__Exercise description__: All lines from the entries below that contain the string "style" should be copied out.

__Available data__:
Segment Open

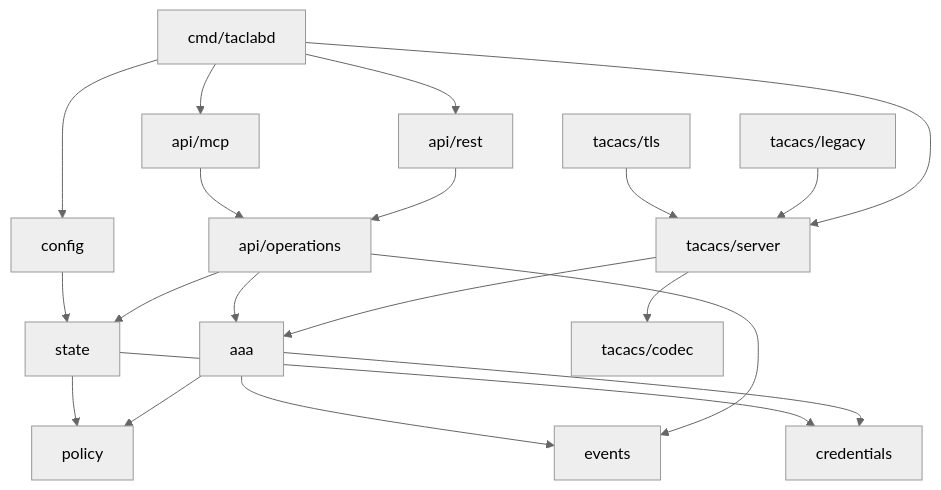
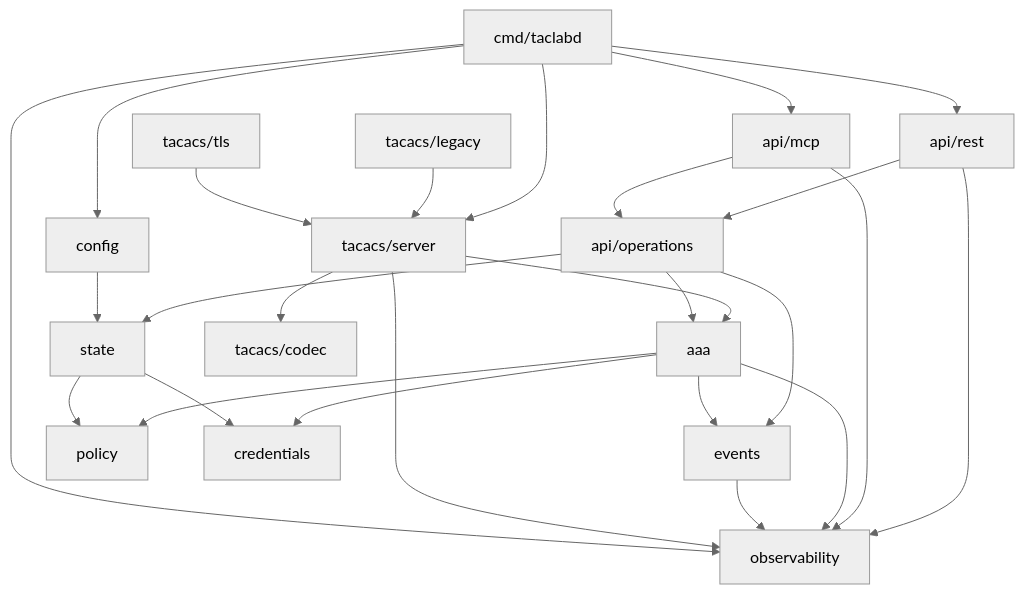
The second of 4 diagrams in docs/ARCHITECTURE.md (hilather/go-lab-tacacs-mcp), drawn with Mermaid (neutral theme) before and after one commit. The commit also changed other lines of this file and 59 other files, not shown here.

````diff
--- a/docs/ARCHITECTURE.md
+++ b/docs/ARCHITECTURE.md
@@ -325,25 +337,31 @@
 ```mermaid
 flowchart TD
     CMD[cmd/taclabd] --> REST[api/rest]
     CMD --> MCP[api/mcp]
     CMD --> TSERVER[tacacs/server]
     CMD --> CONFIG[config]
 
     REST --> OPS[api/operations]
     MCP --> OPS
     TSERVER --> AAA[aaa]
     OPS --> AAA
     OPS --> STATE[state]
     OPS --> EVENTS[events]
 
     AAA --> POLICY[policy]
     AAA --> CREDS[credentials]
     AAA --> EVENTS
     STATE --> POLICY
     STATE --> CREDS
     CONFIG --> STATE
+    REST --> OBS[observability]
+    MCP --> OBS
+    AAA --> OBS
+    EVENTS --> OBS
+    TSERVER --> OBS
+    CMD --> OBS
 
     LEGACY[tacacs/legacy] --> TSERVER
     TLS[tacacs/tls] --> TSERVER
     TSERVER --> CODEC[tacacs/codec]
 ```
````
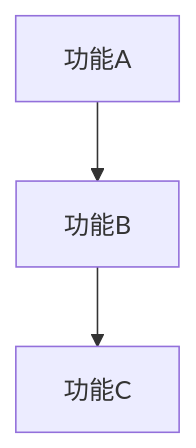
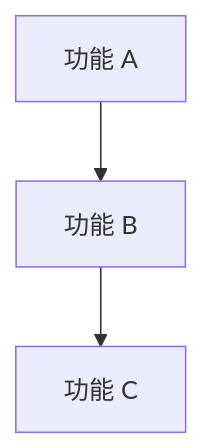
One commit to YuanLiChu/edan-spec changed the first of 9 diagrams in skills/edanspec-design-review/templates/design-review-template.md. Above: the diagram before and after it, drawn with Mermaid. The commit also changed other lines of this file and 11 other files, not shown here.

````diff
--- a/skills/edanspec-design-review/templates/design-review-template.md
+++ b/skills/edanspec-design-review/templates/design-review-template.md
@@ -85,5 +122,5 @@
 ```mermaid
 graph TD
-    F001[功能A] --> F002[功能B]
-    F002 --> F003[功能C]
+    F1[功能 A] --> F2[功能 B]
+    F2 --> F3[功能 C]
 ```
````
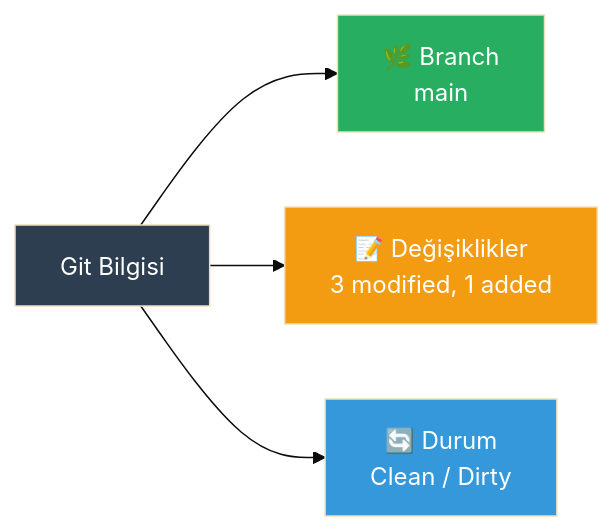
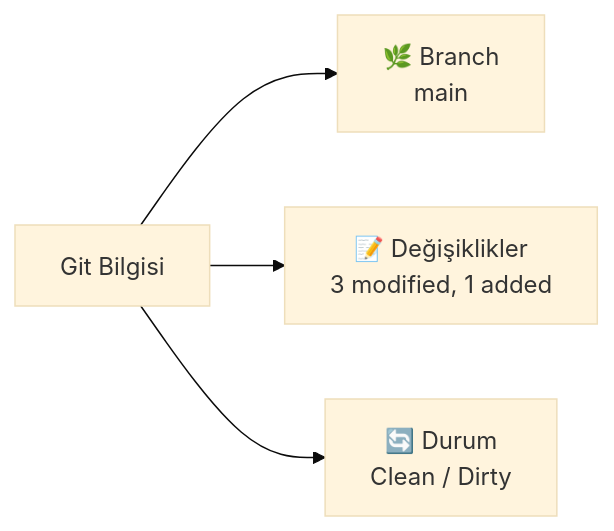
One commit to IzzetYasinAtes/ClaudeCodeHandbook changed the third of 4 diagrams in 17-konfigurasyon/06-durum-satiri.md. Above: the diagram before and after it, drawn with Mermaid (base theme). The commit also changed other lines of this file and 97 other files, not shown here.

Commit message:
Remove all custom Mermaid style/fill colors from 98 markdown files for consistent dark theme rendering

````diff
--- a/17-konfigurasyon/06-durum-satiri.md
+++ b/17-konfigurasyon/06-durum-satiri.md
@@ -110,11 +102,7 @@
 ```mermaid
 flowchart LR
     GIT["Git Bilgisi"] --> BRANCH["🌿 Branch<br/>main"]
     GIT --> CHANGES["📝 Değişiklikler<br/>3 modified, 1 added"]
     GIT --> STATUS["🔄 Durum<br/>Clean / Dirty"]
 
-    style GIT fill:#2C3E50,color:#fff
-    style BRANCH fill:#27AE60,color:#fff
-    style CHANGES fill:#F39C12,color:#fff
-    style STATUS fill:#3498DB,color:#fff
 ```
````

Segment Closed

__Written answer__:
Remove all custom Mermaid style/fill colors from 98 markdown files for consistent dark theme rendering
-    style GIT fill:#2C3E50,color:#fff
-    style BRANCH fill:#27AE60,color:#fff
-    style CHANGES fill:#F39C12,color:#fff
-    style STATUS fill:#3498DB,color:#fff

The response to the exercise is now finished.